A newsletter created by the Department of Justice, Office on Violence Against Women’s Campus Technical Assistance and Resource Project 2nd issue, includes information on the research of security during study abroad, national awareness activities and events, technical assistance (TA) updates, and TA contacts. Click the link to view the newsletter for April 2014.
The Stalking Resource Center from the National Center for Victims of Crime released a resource in 2009 called How to Start and Facilitate a Support Group for Victims of Stalking. The guide describes its purpose as:
…to guide victim service providers, volunteers, and other concerned community members on how to initiate and implement a stalking support group. This handbook provides recommendations on how to locate partners and community support, identify resources, and engage victims who would like to participate in a stalking support group. It offers guidance on how to choose a leader or facilitator, how to prepare the leader, and how to run support group sessions that help members cope with the impact of stalking.
In this webinar hosted by Green Dot, Dr. Cruz talked about ways in which campuses can ensure they are being inclusive of and affirmative toward LGTBQ students. Dr. Cruz defined key terms and spoke about what to do and not do when engaging LGBTQ students. Dr. Cruz gave suggestions for ways campuses can improve their reach and meaningfully engage LGBTQ students on their campuses. She also answered questions about attitudes toward LGBTQ student groups, training judicial boards on hearing cases involving LGBTQ students, and where campuses can find resources to help them with their prevention efforts with regard to LGBTQ students.
To view the webinar slides click here

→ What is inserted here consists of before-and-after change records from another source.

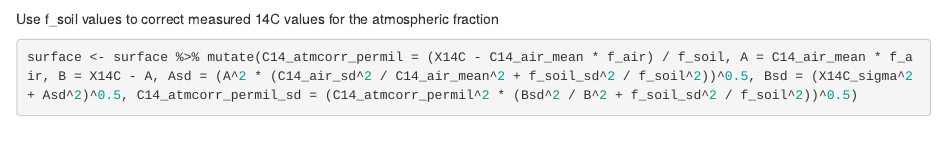
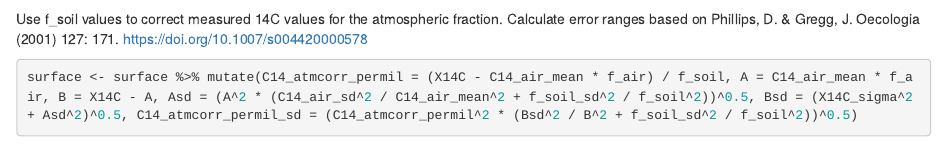
Before and after one commit to lydiajsvaughn/Radiocarbon_field_Barrow, an R Markdown document (surface_chamber_atm_correction.Rmd): the page in a window 1100 px wide, from 1920 px down. Rendered offline with R 4.5, knitr and Pandoc, with nearby package versions; some code elsewhere in the file could not run offline.

Commit message:
added note on error calculation

````diff
--- a/surface_chamber_atm_correction.Rmd
+++ b/surface_chamber_atm_correction.Rmd
@@ -56,7 +56,7 @@ Use the two endmembers in a 2-pool mixing model to calculate fractional contribu
 surface <- surface %>% mutate(f_soil = (C13_ap - C13_air_mean)/(C13_soil_mean - C13_air_mean), f_soil = ifelse(f_soil < 1, f_soil, 1), f_air = 1 - f_soil, f_soil_sd = (f_soil^2 * (C13_soil_sd^2 + C13_air_sd^2) / (C13_soil_mean - C13_air_mean)^2)^0.5)
 ```
 
-Use f_soil values to correct measured 14C values for the atmospheric fraction
+Use f_soil values to correct measured 14C values for the atmospheric fraction.  Calculate error ranges based on Phillips, D. & Gregg, J. Oecologia (2001) 127: 171. https://doi.org/10.1007/s004420000578
 ```{r}
 surface <- surface %>% mutate(C14_atmcorr_permil = (X14C - C14_air_mean * f_air) / f_soil, A = C14_air_mean * f_air, B = X14C - A, Asd = (A^2 * (C14_air_sd^2 / C14_air_mean^2 + f_soil_sd^2 / f_soil^2))^0.5, Bsd = (X14C_sigma^2 + Asd^2)^0.5, C14_atmcorr_permil_sd = (C14_atmcorr_permil^2 * (Bsd^2 / B^2 + f_soil_sd^2 / f_soil^2))^0.5)
 
````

This webinar presented by Green Dot entitled, “In Scoring a Hat Trick: Three Ways to Maximize your Partnerships with Athletics,” presenters Darcie Folsom and CC Curtis of Connecticut College provided concrete suggestions for ways campus grantees can engage student athletes in their violence prevention efforts. Folsom and Curtis focused on three primary strategies: clearing the puck (investigating biases), planning for the power play (branding and relationship building), and the breakaway (making violence prevention the cool thing to do). Some of the concrete solutions offered during the webinar included attending athletic events, planning around athletes’ schedules, using a health promotion lens to engage athletes, identifying and building relationships with key athletic stakeholders, taking materials where athletes spend their time, giving recognition to athletes and coaches, highlighting your athletic partnerships when talking with prospective students, never mandating athletes to participate in prevention activities, and giving athletes tangible skills to keep their teammates from getting hurt or getting in trouble. Folsom and Curtis highlighted many of their successes at Connecticut College and answered questions about challenges, funding, and program assessment.
This resource from the Pennsylvania Coalition Against Rape (PCAR) provides information on the steps to implement a SART as well as recommendations for and lessons learned about successful collaboration.
Although this document by Hallie Martyniuk through the Pennsylvania Coalition Against Rape (PCAR) mostly emphasizes how a SART works under PREA, it is helpful for any institution trying to implement a well-organized and pervasive SART.
Click below to read the file.
Provided by the U.S. Department of Health and Human Services, this resource helps find a health care facility in your community.
This resource from the Office of Women’s Health provides information on the mental health effects of violence. Click here to read more.